Voice of the Industry

The US debit card spending – higher and more efficient than ever

Wednesday 25 October 2023 08:00 CET | Editor: Raluca Ochiana | Voice of the industry

In a market where credit cards have been the norm for decades, debit cards have become the norm in the US. Christian Johnson, Senior Manager – Global Advocacy at CMSPI, discusses their impact and how merchants can win the debit competition. 


Despite the rampant talk of rising spending via alternative payment methods, one thing is clear from the latest Federal Reserve Payments Study: debit card payments represent one of the most popular payment methods in the US. In this article, we will discuss why debit remains one of the most popular and efficient payment methods – and why nearly 10% of debit transactions between January and June 2023 occurred on cards where the issuer had changed the networks available to merchants.

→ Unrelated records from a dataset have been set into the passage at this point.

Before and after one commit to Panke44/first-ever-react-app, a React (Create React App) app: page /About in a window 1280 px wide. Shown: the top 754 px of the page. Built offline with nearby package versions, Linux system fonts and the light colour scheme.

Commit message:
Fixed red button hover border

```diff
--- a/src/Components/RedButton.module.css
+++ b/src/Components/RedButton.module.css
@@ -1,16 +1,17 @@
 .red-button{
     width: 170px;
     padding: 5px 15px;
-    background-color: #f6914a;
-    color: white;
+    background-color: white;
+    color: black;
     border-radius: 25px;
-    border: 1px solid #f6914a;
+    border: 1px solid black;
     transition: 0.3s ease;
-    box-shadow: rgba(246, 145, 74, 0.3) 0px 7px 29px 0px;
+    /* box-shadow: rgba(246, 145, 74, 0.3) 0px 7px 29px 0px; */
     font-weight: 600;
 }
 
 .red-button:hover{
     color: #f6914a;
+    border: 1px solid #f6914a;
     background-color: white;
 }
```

Debit volumes have risen significantly but may be underreported

According to the Federal Reserve’s 2022 Payments Study, debit cards accounted for nearly 88 billion payments – approximately 56% of all card payments in the US – in 2021. This amounts to an 800% increase in debit card transaction usage over the past two decades.

While digital wallet volumes have reportedly grown substantially, it’s important to recognise that the underlying payment method for most digital wallets in the US is some form of bank account or card, most typically a debit card. For example, wallets such as Apple or Google Pay are usually card-backed, meaning the underlying payment credential is a payment card.

Similarly, reloadable wallets typically utilise a card or bank account as the underlying funding mechanism. For merchants who have elected to turn on contactless acceptance for in-store transactions, accepting a card-backed or reloadable wallet isn’t really a choice, as there are no distinctions between the contactless card and near-field communication (NFC) used by digital wallets. Thus, when reports indicate that digital wallets represent 32% of online spending, it is worth noting that many of those payments may simply rely on debit cards.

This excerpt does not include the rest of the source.